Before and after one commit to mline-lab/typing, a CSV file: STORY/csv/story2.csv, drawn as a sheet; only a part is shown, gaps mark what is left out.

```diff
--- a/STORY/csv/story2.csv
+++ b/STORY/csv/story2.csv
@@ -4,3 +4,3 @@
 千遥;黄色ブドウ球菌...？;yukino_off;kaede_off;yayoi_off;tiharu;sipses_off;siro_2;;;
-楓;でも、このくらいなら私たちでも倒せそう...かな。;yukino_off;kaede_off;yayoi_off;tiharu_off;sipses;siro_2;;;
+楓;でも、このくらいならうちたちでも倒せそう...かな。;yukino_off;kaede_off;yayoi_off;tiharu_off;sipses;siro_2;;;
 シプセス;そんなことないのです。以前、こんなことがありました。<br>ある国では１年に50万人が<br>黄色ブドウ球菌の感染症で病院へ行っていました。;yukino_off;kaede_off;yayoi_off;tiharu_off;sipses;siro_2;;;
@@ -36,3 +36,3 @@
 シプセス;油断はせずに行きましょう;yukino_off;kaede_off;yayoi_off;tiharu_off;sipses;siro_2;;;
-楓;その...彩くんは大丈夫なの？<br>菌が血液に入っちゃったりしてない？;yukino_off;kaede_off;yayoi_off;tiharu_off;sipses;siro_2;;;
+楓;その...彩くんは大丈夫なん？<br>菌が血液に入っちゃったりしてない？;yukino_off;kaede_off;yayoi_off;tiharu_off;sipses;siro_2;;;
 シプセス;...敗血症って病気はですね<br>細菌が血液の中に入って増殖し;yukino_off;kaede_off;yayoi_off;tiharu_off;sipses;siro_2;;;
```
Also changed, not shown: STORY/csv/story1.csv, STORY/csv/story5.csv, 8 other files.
☆ ☆ ☆
Exercise brief: Lines holding "シプセス" in the data above: copy each of them.

Answer to this exercise:
 シプセス;そんなことないのです。以前、こんなことがありました。<br>ある国では１年に50万人が<br>黄色ブドウ球菌の感染症で病院へ行っていました。;yukino_off;kaede_off;yayoi_off;tiharu_off;sipses;siro_2;;;
 シプセス;油断はせずに行きましょう;yukino_off;kaede_off;yayoi_off;tiharu_off;sipses;siro_2;;;
 シプセス;...敗血症って病気はですね<br>細菌が血液の中に入って増殖し;yukino_off;kaede_off;yayoi_off;tiharu_off;sipses;siro_2;;;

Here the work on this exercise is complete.